##### Stored data #####

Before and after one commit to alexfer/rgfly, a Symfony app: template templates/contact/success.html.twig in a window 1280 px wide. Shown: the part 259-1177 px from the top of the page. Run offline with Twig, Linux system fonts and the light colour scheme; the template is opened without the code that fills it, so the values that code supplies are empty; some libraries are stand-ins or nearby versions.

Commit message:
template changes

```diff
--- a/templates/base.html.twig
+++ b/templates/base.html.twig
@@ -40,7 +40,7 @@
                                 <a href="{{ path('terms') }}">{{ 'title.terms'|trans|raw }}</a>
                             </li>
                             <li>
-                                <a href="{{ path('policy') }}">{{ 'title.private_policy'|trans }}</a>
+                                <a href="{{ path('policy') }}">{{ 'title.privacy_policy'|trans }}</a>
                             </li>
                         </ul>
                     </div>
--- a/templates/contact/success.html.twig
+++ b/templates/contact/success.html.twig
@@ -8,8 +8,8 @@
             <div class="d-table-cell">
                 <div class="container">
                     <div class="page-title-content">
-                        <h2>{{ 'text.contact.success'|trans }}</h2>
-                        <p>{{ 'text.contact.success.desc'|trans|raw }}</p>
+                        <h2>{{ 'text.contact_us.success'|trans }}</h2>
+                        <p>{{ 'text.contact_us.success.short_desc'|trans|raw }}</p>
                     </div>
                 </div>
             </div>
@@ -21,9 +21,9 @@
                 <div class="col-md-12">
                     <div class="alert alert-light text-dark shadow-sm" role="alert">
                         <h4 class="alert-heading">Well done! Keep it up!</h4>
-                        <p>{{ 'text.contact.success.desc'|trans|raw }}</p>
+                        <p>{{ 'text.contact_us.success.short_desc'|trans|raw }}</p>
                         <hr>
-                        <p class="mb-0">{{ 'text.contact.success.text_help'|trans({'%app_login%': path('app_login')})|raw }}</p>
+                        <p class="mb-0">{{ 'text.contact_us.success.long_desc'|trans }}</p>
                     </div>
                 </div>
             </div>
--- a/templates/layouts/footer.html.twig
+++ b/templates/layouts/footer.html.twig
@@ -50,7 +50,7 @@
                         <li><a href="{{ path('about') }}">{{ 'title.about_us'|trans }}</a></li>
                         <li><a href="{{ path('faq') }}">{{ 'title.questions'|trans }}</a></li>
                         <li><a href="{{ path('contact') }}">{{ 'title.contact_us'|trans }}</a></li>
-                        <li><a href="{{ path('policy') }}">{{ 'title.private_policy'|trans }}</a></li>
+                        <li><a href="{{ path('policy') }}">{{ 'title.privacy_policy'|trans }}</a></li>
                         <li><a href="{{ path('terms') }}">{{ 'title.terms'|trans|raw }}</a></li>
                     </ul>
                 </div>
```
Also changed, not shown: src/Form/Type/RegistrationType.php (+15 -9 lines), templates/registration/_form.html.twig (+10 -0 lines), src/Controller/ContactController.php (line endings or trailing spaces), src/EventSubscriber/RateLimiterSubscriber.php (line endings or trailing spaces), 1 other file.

#####

Reply with every line of the listing that has the string "success".

Before and after one commit to alexfer/rgfly, a Symfony app: template templates/contact/success.html.twig in a window 1280 px wide. Shown: the part 259-1177 px from the top of the page. Run offline with Twig, Linux system fonts and the light colour scheme; the template is opened without the code that fills it, so the values that code supplies are empty; some libraries are stand-ins or nearby versions.
--- a/templates/contact/success.html.twig
+++ b/templates/contact/success.html.twig
-                        <h2>{{ 'text.contact.success'|trans }}</h2>
-                        <p>{{ 'text.contact.success.desc'|trans|raw }}</p>
+                        <h2>{{ 'text.contact_us.success'|trans }}</h2>
+                        <p>{{ 'text.contact_us.success.short_desc'|trans|raw }}</p>
-                        <p>{{ 'text.contact.success.desc'|trans|raw }}</p>
+                        <p>{{ 'text.contact_us.success.short_desc'|trans|raw }}</p>
-                        <p class="mb-0">{{ 'text.contact.success.text_help'|trans({'%app_login%': path('app_login')})|raw }}</p>
+                        <p class="mb-0">{{ 'text.contact_us.success.long_desc'|trans }}</p>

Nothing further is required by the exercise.